What's weirder for Death: Seeing crowdsurfing tweens at their concert in 2014 or having a crowd in the first place? When they envisioned fame, did they think their audience would take the form of George Michael Bluth? A parade of bony awkwardness in plaid shirts rushed the stage and flipped into the crowd. I wonder if the comfort of these privileged brace-faces is alien to Death. One can only assume that nobody who looks like these kids would’ve attended a 70s era death show in Detroit-- not because ironic T-shirts weren’t popular, but because of the staunch boundaries in the music industry that prevented Death from becoming famous in the first place. Their whole set I was trying to think of their songs coming out of poor 20-somethings and honestly I think their tunes are actually better coming from the mouths of dads.

I went back outside to see Day 1 headliner The Black Lips. As I found a spot, I watched a young roadie climb over the lip of the stage to turn on a pair of fog machines. Man, watching a dude turn on a fog machine really takes away the mystique of fog machines.

I love The Black Lips, though. I love them more now that I saw them live.
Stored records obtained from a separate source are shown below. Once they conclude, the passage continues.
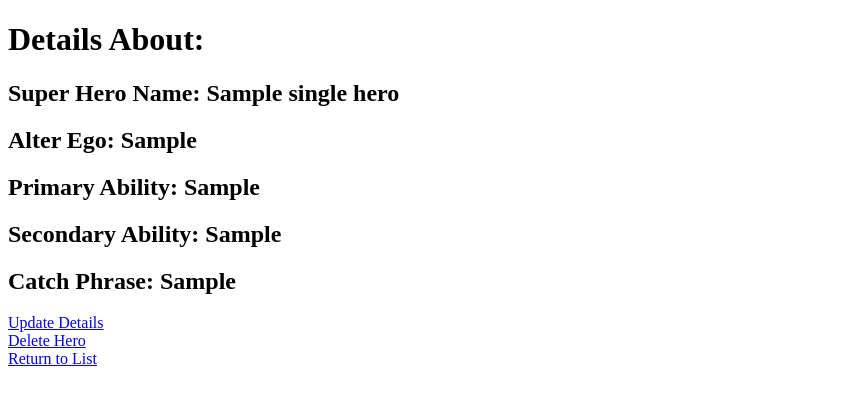
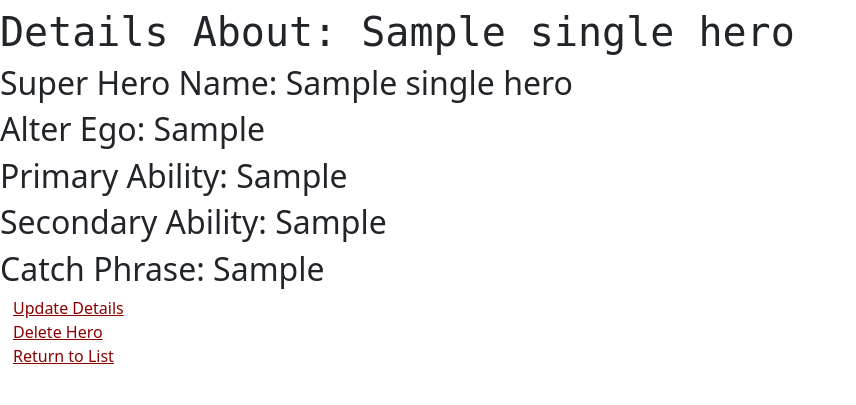
Before and after one commit to nolanbeihl/superhero_project, a Django app: template superhero_project/superheroes/templates/superheroes/detail.html in a window 1280 px wide. Shown: the top 405 px of the page, without its empty margins (0-856 px from the left). Run offline with Django 3.2, Linux system fonts and the light colour scheme; the template is opened without the code that fills it: most values are stand-ins (such as "Sample title", 1, 10 or a date in 2020).

Commit message:
Fixed path issue with the return button and created a url for it

```diff
--- a/superhero_project/superheroes/templates/superheroes/detail.html
+++ b/superhero_project/superheroes/templates/superheroes/detail.html
@@ -6,20 +6,23 @@
     <meta http-equiv="X-UA-Compatible" content="IE=edge">
     <meta name="viewport" content="width=device-width, initial-scale=1.0">
     <title>Superhero detail</title>
+    {% load static %}
+    <link href="https://cdn.jsdelivr.net/npm/bootstrap@5.1.1/dist/css/bootstrap.min.css" rel="stylesheet" integrity="sha384-F3w7mX95PdgyTmZZMECAngseQB83DfGTowi0iMjiWaeVhAn4FJkqJByhZMI3AhiU" crossorigin="anonymous">
+    <link rel="stylesheet" href="{% static 'stylesheet.css' %}">
 </head>
 <body>
-    <h1><h1>Details About:</h1>
+    <h1><h1>Details About: {{single_hero.name}}</h1>
     <h2>Super Hero Name: {{single_hero.name}} </h2>
     <h2>Alter Ego: {{single_hero.alter_ego}}</h2>
     <h2>Primary Ability: {{single_hero.primary_ability}}</h2>
     <h2>Secondary Ability: {{single_hero.secondary_ability}}</h2>
     <h2>Catch Phrase: {{single_hero.catch_phrase}}</h2>
 
-    <a href="{% url 'superheroes:update' single_hero.id %}">Update Details</a>
+    <a class="button" href="{% url 'superheroes:update' single_hero.id %}">Update Details</a>
     <br>
-    <a href="{% url 'superheroes:delete' single_hero.id %}">Delete Hero</a>
+    <a class= "button" href="{% url 'superheroes:delete' single_hero.id %}">Delete Hero</a>
     <br>
-    <a href="{url 'superheroes:index' %}">Return to List</a>
+    <a class= "button" href="{% url 'superheroes:return' %}">Return to List</a>
 
 </body>
 </html>
--- a/superhero_project/superheroes/urls.py
+++ b/superhero_project/superheroes/urls.py
@@ -11,4 +11,5 @@ urlpatterns = [
     path('new/', views.create, name='create'),
     path('update/<int:hero_id>/', views.update, name='update'),
     path('delete/<int:hero_id>/', views.delete, name='delete'),
+    path('index/', views.index, name='return'),
 ]
```
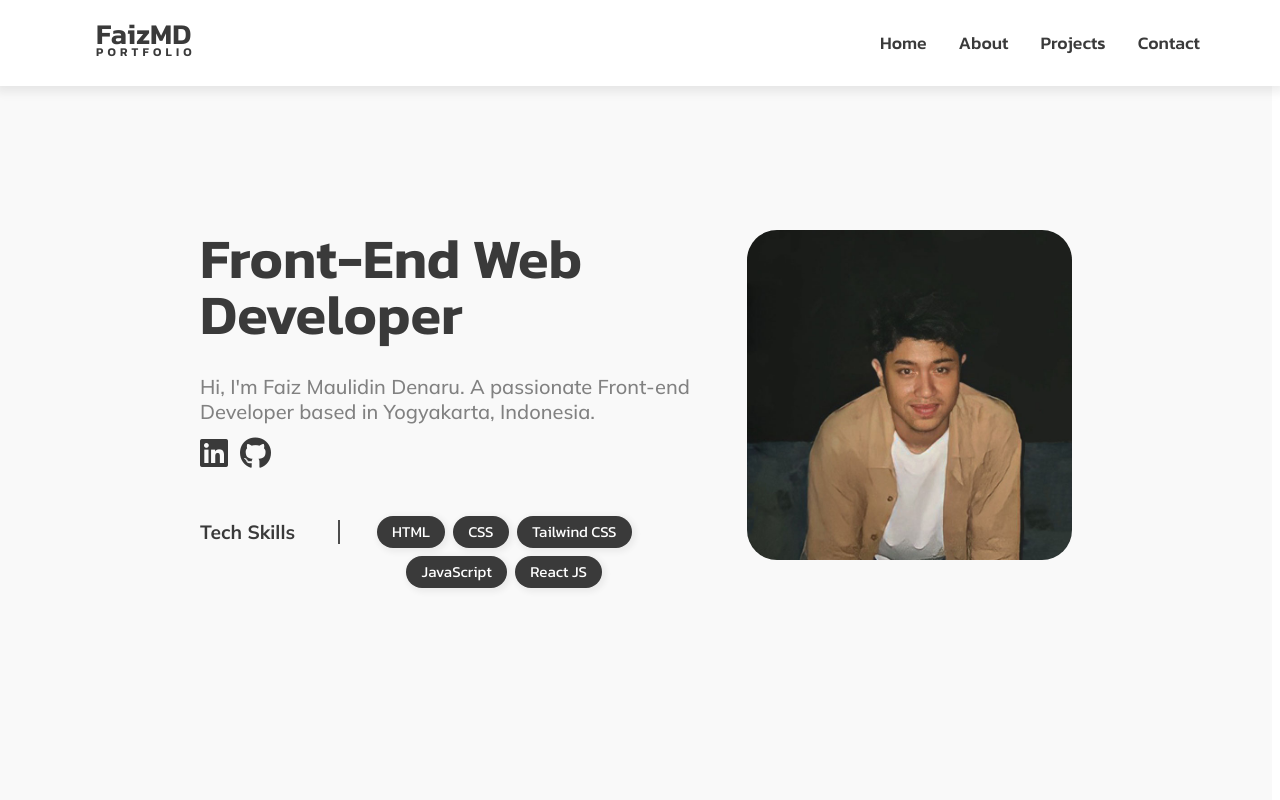
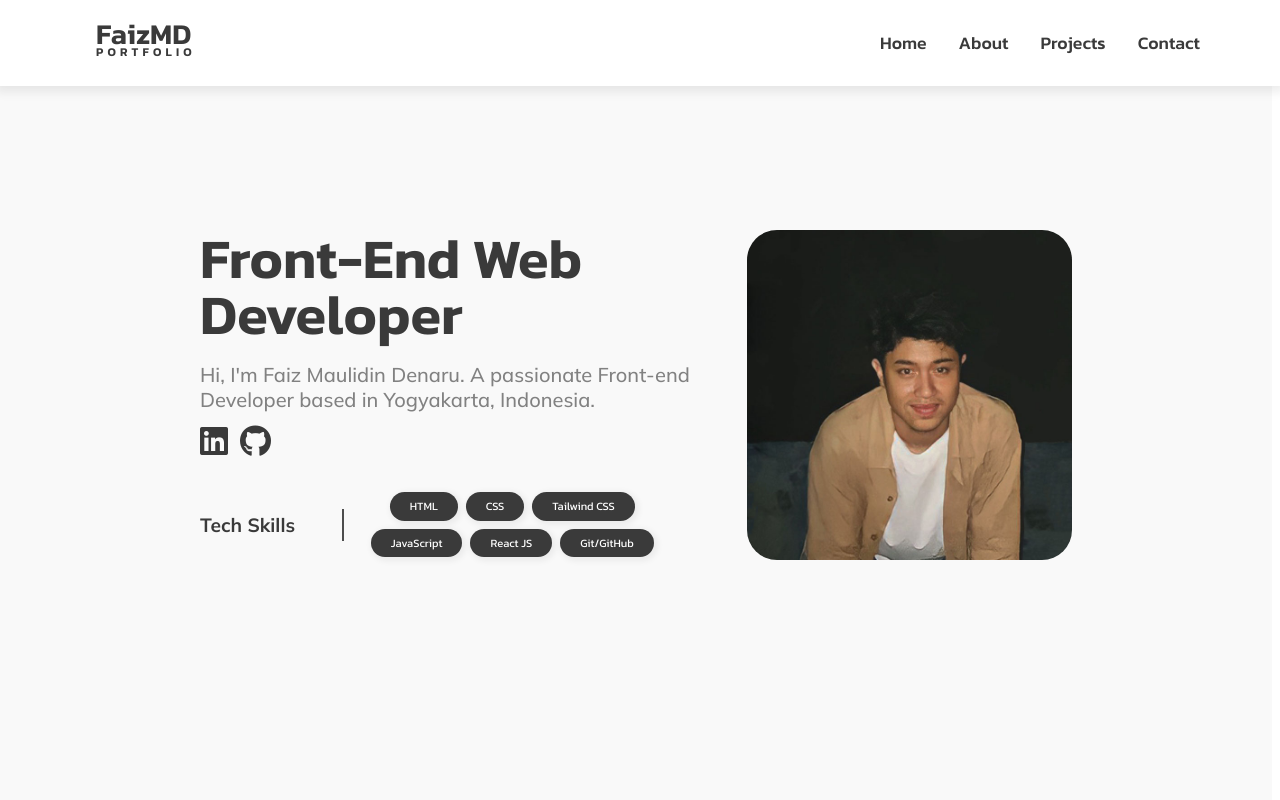
Before and after one commit to FaizMaulidin/My-portfolio, a plain HTML site: page index.html in a window 1280 px wide. Shown: the top 800 px of the page. Drawn offline with Linux system fonts and the light colour scheme.

Commit message:
adding github tech stacks

```diff
--- a/index.html
+++ b/index.html
@@ -70,6 +70,7 @@
                         <div class="icons-btn">Tailwind CSS</div>
                         <div class="icons-btn">JavaScript</div>
                         <div class="icons-btn">React JS</div>
+                        <div class="icons-btn">Git/GitHub</div>
                     </div>
                 </div>
             </div>
--- a/style.css
+++ b/style.css
@@ -124,8 +124,10 @@ body {
 }
 
 .home-text {
-    display: grid;
-    row-gap: 2em;
+    display: flex;
+    flex-direction: column;
+    gap: 1.25rem;
+    height: 100%;
     width: 100%;
 }
 
@@ -133,10 +135,13 @@ body {
     font-size: 3.5em;
     line-height: 1em;
     max-width: 15ch;
+
 }
 
 .desc {
     max-width: 48ch;
+    align-self: flex-start;
+
 }
 
 .home-link {
@@ -164,20 +169,22 @@ body {
 
 .tech-stack {
     display: flex;
-    align-items: flex-start;
+    align-items: center;
+    gap: 0.25rem;
+    height: fit-content;
 }
 
 .tech-stack p {
     font-family: 'Mulish';
     font-size: 1.2em;
     font-weight: 700;
-    margin-top: 0.25rem;
+    height: 100%;
     width: 12ch;
 }
 
 .tech-stack .line {
-    margin-top: 0.25rem;
-    height: 1.5em;
+    display: block;
+    height: 2rem;
     width: 2px;
     background-color: #4d4d4d;
 }
@@ -196,8 +203,9 @@ body {
     box-shadow: 2px 2px 6px 2px rgba(0, 0, 0, 0.06);
     color: white;
     border-radius: 3em;
-    padding: 0.3em 1em;
+    padding: 0.4rem 1.25rem;
     font-weight: 400;
+    font-size: 0.7rem;
     background-color: var(--main-color);
 }
 
```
I found myself singing along and actually dancing for the first time all festival. It could’ve been the booze, but I think it was them. They make it so goddamned easy to let go and enjoy yourself. Their three song run of Dirty Hands, Katrina, and Bad Kids was my favorite of the festival. They had an informality to them which was contagious. One can only assume they would act the same onstage headlining a festival as they do in a basement.

Mid-way through their set, however, the bony teens took over my enjoyment of the band. I don’t know when I got so old. You could’ve replaced a couple of the Black Lips songs with the Curb Your Enthusiasm theme, and I wouldn’t have known the difference, because I became Larry fucking David for about fifteen minutes. I suddenly felt like because I wouldn’t let a pair of Perfect Aryan Children finger each other on top of me, I was the bad guy. I’d understand being elbowed for 45 minutes if I was in the pit, but I was to the side of the goddamned stage. I tried to shake off my newly-intense Judaism, and enjoy the band. No, handsome freshman yelling “Fag-gots” to the tune of “Bad Kids,” I will not let you ruin this for me.

I got back into it and basked in the casual twang of the rest of their set. After they concluded I smoked a cigarette and returned backstage. I got there just in time to see Perfect Aryan Children being shoved out of the backstage area by two beefy security guards. It's not often that there’s a perfect bookend to finish a night, but what better way to end this story than with justice?

Photos by Cornell Reid

Josh Androsky is not a cop, but he is a teen. He's on Twitter. - @ShutUpAndrosky